DATA SUPPLIED

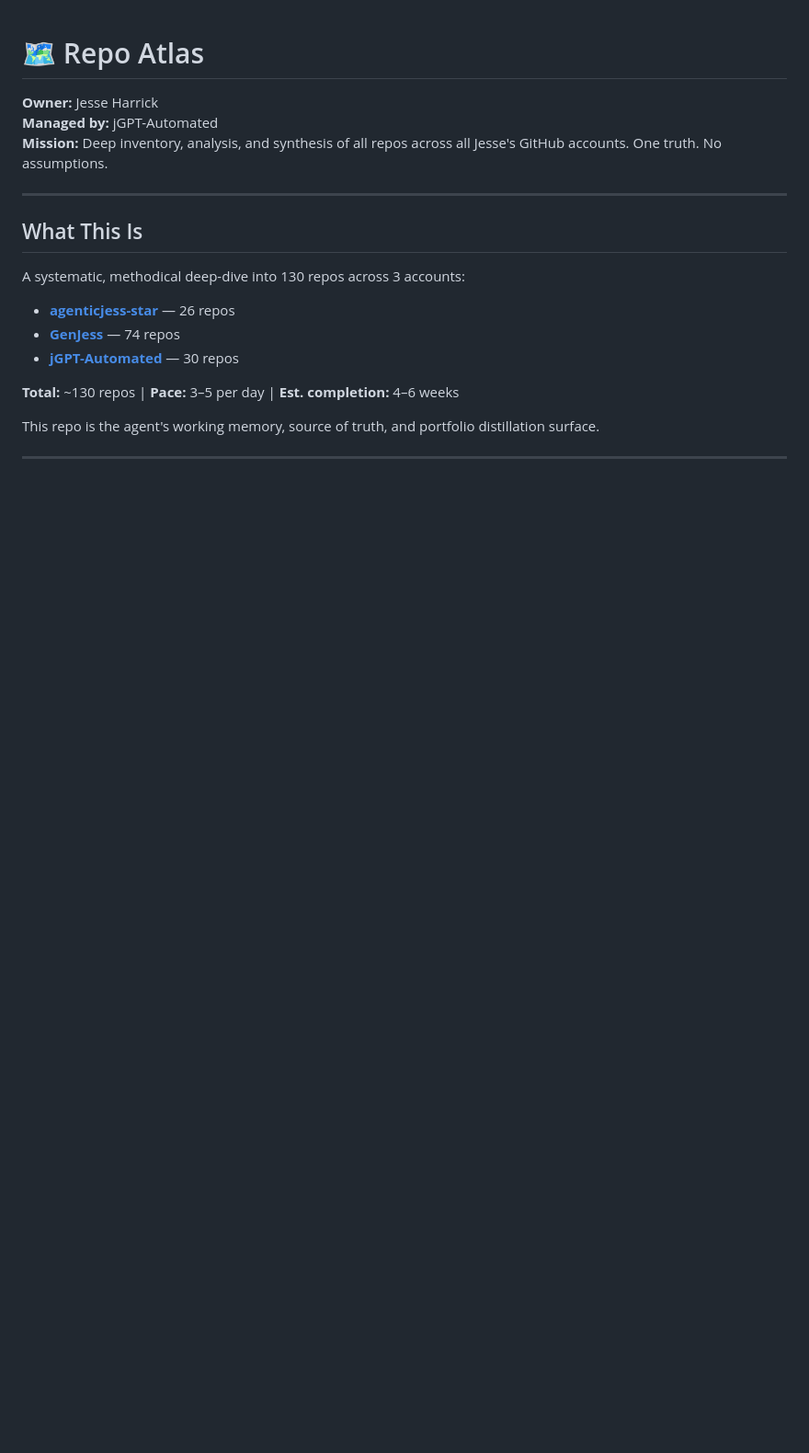
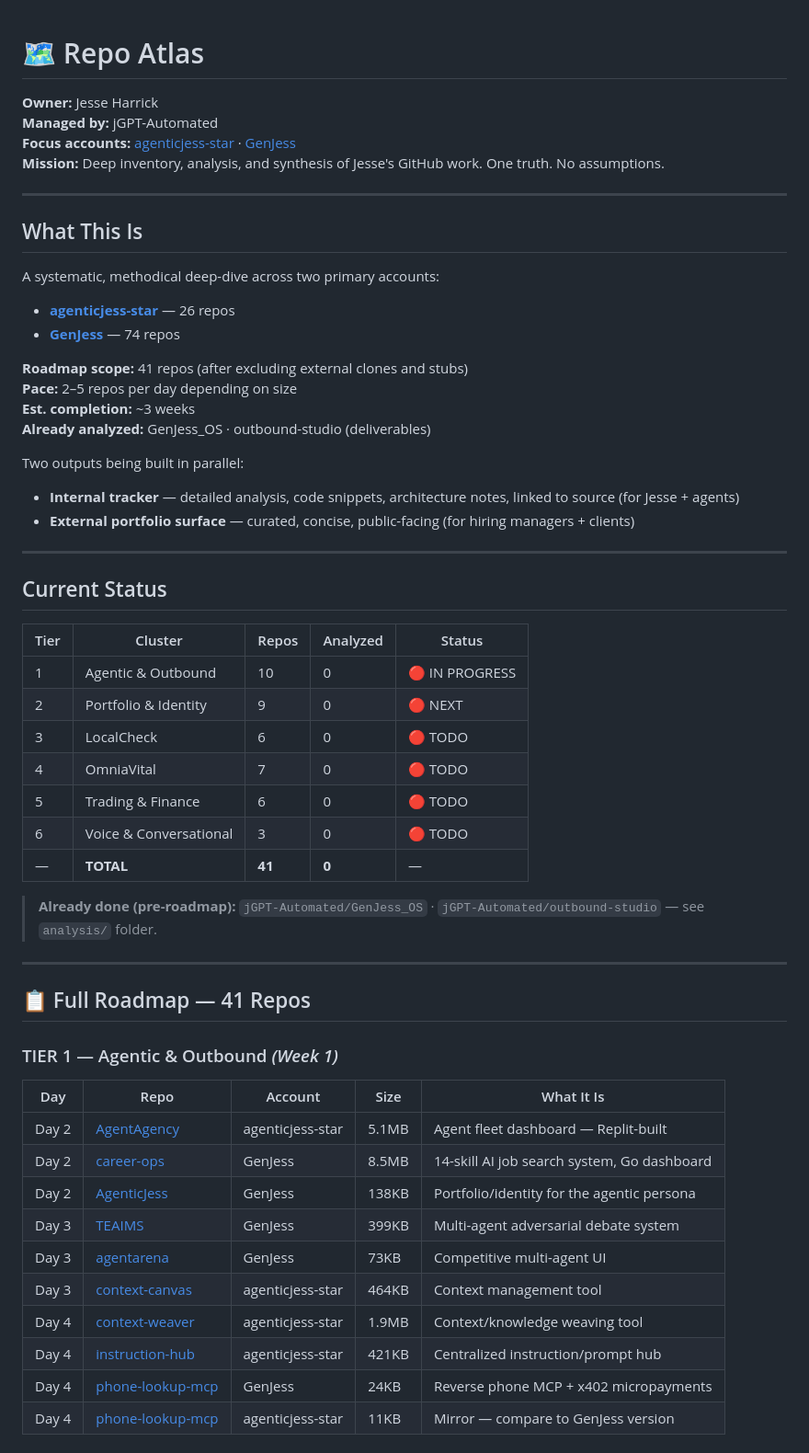
Before and after one commit to jGPT-Automated/repo-atlas, a Markdown page: README.md, the part around one of its changes. Shown at 92% size. Drawn GitHub-style; blank space fills up the shorter version.

```diff
--- a/README.md
+++ b/README.md
@@ -2,18 +2,59 @@
 
 **Owner:** Jesse Harrick
 **Managed by:** jGPT-Automated
-**Mission:** Deep inventory, analysis, and synthesis of all repos across all Jesse's GitHub accounts. One truth. No assumptions.
+**Focus accounts:** [agenticjess-star](https://github.com/agenticjess-star) · [GenJess](https://github.com/GenJess)
+**Mission:** Deep inventory, analysis, and synthesis of Jesse's GitHub work. One truth. No assumptions.
 
 ---
 
 ## What This Is
 
-A systematic, methodical deep-dive into 130 repos across 3 accounts:
+A systematic, methodical deep-dive across two primary accounts:
 
 - **[agenticjess-star](https://github.com/agenticjess-star)** — 26 repos
 - **[GenJess](https://github.com/GenJess)** — 74 repos
-- **[jGPT-Automated](https://github.com/jGPT-Automated)** — 30 repos
 
-**Total:** ~130 repos | **Pace:** 3–5 per day | **Est. completion:** 4–6 weeks
+**Roadmap scope:** 41 repos (after excluding external clones and stubs)
+**Pace:** 2–5 repos per day depending on size
+**Est. completion:** ~3 weeks
+**Already analyzed:** GenJess_OS · outbound-studio (deliverables)
 
-This repo is the agent's working memory, source of truth, and portfolio distillation surface.
+Two outputs being built in parallel:
+- **Internal tracker** — detailed analysis, code snippets, architecture notes, linked to source (for Jesse + agents)
+- **External portfolio surface** — curated, concise, public-facing (for hiring managers + clients)
+
+---
+
+## Current Status
+
+| Tier | Cluster | Repos | Analyzed | Status |
+|------|---------|-------|----------|--------|
+| 1 | Agentic & Outbound | 10 | 0 | 🔴 IN PROGRESS |
+| 2 | Portfolio & Identity | 9 | 0 | 🔴 NEXT |
+| 3 | LocalCheck | 6 | 0 | 🔴 TODO |
+| 4 | OmniaVital | 7 | 0 | 🔴 TODO |
+| 5 | Trading & Finance | 6 | 0 | 🔴 TODO |
+| 6 | Voice & Conversational | 3 | 0 | 🔴 TODO |
+| — | **TOTAL** | **41** | **0** | — |
+
+> **Already done (pre-roadmap):** `jGPT-Automated/GenJess_OS` · `jGPT-Automated/outbound-studio` — see `analysis/` folder.
+
+---
+
+## 📋 Full Roadmap — 41 Repos
+
+### TIER 1 — Agentic & Outbound *(Week 1)*
+
+| Day | Repo | Account | Size | What It Is |
+|-----|------|---------|------|-----------|
+| Day 2 | [AgentAgency](https://github.com/agenticjess-star/AgentAgency) | agenticjess-star | 5.1MB | Agent fleet dashboard — Replit-built |
+| Day 2 | [career-ops](https://github.com/GenJess/career-ops) | GenJess | 8.5MB | 14-skill AI job search system, Go dashboard |
+| Day 2 | [AgenticJess](https://github.com/GenJess/AgenticJess) | GenJess | 138KB | Portfolio/identity for the agentic persona |
+| Day 3 | [TEAIMS](https://github.com/GenJess/TEAIMS) | GenJess | 399KB | Multi-agent adversarial debate system |
+| Day 3 | [agentarena](https://github.com/GenJess/agentarena) | GenJess | 73KB | Competitive multi-agent UI |
+| Day 3 | [context-canvas](https://github.com/agenticjess-star/context-canvas) | agenticjess-star | 464KB | Context management tool |
+| Day 4 | [context-weaver](https://github.com/agenticjess-star/context-weaver) | agenticjess-star | 1.9MB | Context/knowledge weaving tool |
+| Day 4 | [instruction-hub](https://github.com/agenticjess-star/instruction-hub) | agenticjess-star | 421KB | Centralized instruction/prompt hub |
+| Day 4 | [phone-lookup-mcp](https://github.com/GenJess/phone-lookup-mcp) | GenJess | 24KB | Reverse phone MCP + x402 micropayments |
+| Day 4 | [phone-lookup-mcp](https://github.com/agenticjess-star/phone-lookup-mcp) | agenticjess-star | 11KB | Mirror — compare to GenJess version |
+
```
Also changed, not shown: other parts of README.md (+88 -63 lines).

ABOUT THIS EXERCISE
Could the listing above be printed again in full, with every picture omitted?

ANSWER TO THE EXERCISE
Before and after one commit to jGPT-Automated/repo-atlas, a Markdown page: README.md, the part around one of its changes. Shown at 92% size. Drawn GitHub-style; blank space fills up the shorter version.

```diff
--- a/README.md
+++ b/README.md
@@ -2,18 +2,59 @@
 
 **Owner:** Jesse Harrick
 **Managed by:** jGPT-Automated
-**Mission:** Deep inventory, analysis, and synthesis of all repos across all Jesse's GitHub accounts. One truth. No assumptions.
+**Focus accounts:** [agenticjess-star](https://github.com/agenticjess-star) · [GenJess](https://github.com/GenJess)
+**Mission:** Deep inventory, analysis, and synthesis of Jesse's GitHub work. One truth. No assumptions.
 
 ---
 
 ## What This Is
 
-A systematic, methodical deep-dive into 130 repos across 3 accounts:
+A systematic, methodical deep-dive across two primary accounts:
 
 - **[agenticjess-star](https://github.com/agenticjess-star)** — 26 repos
 - **[GenJess](https://github.com/GenJess)** — 74 repos
-- **[jGPT-Automated](https://github.com/jGPT-Automated)** — 30 repos
 
-**Total:** ~130 repos | **Pace:** 3–5 per day | **Est. completion:** 4–6 weeks
+**Roadmap scope:** 41 repos (after excluding external clones and stubs)
+**Pace:** 2–5 repos per day depending on size
+**Est. completion:** ~3 weeks
+**Already analyzed:** GenJess_OS · outbound-studio (deliverables)
 
-This repo is the agent's working memory, source of truth, and portfolio distillation surface.
+Two outputs being built in parallel:
+- **Internal tracker** — detailed analysis, code snippets, architecture notes, linked to source (for Jesse + agents)
+- **External portfolio surface** — curated, concise, public-facing (for hiring managers + clients)
+
+---
+
+## Current Status
+
+| Tier | Cluster | Repos | Analyzed | Status |
+|------|---------|-------|----------|--------|
+| 1 | Agentic & Outbound | 10 | 0 | 🔴 IN PROGRESS |
+| 2 | Portfolio & Identity | 9 | 0 | 🔴 NEXT |
+| 3 | LocalCheck | 6 | 0 | 🔴 TODO |
+| 4 | OmniaVital | 7 | 0 | 🔴 TODO |
+| 5 | Trading & Finance | 6 | 0 | 🔴 TODO |
+| 6 | Voice & Conversational | 3 | 0 | 🔴 TODO |
+| — | **TOTAL** | **41** | **0** | — |
+
+> **Already done (pre-roadmap):** `jGPT-Automated/GenJess_OS` · `jGPT-Automated/outbound-studio` — see `analysis/` folder.
+
+---
+
+## 📋 Full Roadmap — 41 Repos
+
+### TIER 1 — Agentic & Outbound *(Week 1)*
+
+| Day | Repo | Account | Size | What It Is |
+|-----|------|---------|------|-----------|
+| Day 2 | [AgentAgency](https://github.com/agenticjess-star/AgentAgency) | agenticjess-star | 5.1MB | Agent fleet dashboard — Replit-built |
+| Day 2 | [career-ops](https://github.com/GenJess/career-ops) | GenJess | 8.5MB | 14-skill AI job search system, Go dashboard |
+| Day 2 | [AgenticJess](https://github.com/GenJess/AgenticJess) | GenJess | 138KB | Portfolio/identity for the agentic persona |
+| Day 3 | [TEAIMS](https://github.com/GenJess/TEAIMS) | GenJess | 399KB | Multi-agent adversarial debate system |
+| Day 3 | [agentarena](https://github.com/GenJess/agentarena) | GenJess | 73KB | Competitive multi-agent UI |
+| Day 3 | [context-canvas](https://github.com/agenticjess-star/context-canvas) | agenticjess-star | 464KB | Context management tool |
+| Day 4 | [context-weaver](https://github.com/agenticjess-star/context-weaver) | agenticjess-star | 1.9MB | Context/knowledge weaving tool |
+| Day 4 | [instruction-hub](https://github.com/agenticjess-star/instruction-hub) | agenticjess-star | 421KB | Centralized instruction/prompt hub |
+| Day 4 | [phone-lookup-mcp](https://github.com/GenJess/phone-lookup-mcp) | GenJess | 24KB | Reverse phone MCP + x402 micropayments |
+| Day 4 | [phone-lookup-mcp](https://github.com/agenticjess-star/phone-lookup-mcp) | agenticjess-star | 11KB | Mirror — compare to GenJess version |
+
```
Also changed, not shown: other parts of README.md (+88 -63 lines).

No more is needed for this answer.